The human toes are highly rated as evolutionary advantages and the product of continued human evolution. While it is easy to underrate them in comparison to other primates with prehensile feet — particularly as humans can no long easily manipulate items with their toes — human toes are well-adapted for survival.
Humans are specially adapted for covering long distances, both walking and running. For walking, humans have evolved to walk flat footed. This is a useful trait for tracking and searching for prey as humans walking on the balls of their feet expend about 53 percent more energy. When running, this energy conservation is no longer applicable, so humans switch to a gait that uses the balls of their feet.
The short toes on a human are adapted for conservation of energy and speed. Throughout nature the swiftest predators move on the balls of their feet. Humans are no exception. While not attaining speeds of other predators, humans are designed well for long-distance running. Even human respiration is geared towards sustained mobility. Aerobic respiration, which humans excel at, is 19 times more efficient at releasing energy than anaerobic respiration.
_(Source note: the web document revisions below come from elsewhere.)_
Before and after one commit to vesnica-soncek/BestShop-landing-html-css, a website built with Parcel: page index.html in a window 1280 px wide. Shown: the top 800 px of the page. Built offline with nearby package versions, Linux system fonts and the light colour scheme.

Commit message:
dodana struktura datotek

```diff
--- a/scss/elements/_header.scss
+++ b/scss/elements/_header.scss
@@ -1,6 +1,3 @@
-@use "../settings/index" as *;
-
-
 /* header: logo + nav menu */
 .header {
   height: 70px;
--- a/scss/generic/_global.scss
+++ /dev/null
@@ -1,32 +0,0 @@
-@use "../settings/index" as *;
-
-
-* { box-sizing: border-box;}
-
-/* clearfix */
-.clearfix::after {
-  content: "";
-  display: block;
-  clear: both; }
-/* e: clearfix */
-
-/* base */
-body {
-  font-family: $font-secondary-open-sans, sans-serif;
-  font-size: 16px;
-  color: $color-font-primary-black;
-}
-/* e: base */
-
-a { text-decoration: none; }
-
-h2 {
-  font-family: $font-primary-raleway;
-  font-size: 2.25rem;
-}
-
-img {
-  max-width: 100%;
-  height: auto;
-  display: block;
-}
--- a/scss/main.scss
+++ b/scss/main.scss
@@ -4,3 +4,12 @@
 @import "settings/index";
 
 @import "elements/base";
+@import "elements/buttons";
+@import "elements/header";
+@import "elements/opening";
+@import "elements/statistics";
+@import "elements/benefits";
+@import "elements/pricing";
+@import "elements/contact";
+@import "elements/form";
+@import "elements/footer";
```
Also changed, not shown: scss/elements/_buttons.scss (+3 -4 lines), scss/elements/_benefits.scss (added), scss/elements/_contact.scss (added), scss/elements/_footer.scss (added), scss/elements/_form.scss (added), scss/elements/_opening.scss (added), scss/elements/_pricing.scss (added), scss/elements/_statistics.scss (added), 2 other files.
While anaerobic processes are better at generating short bursts of speed, aerobic processes are used for sustained locomotion.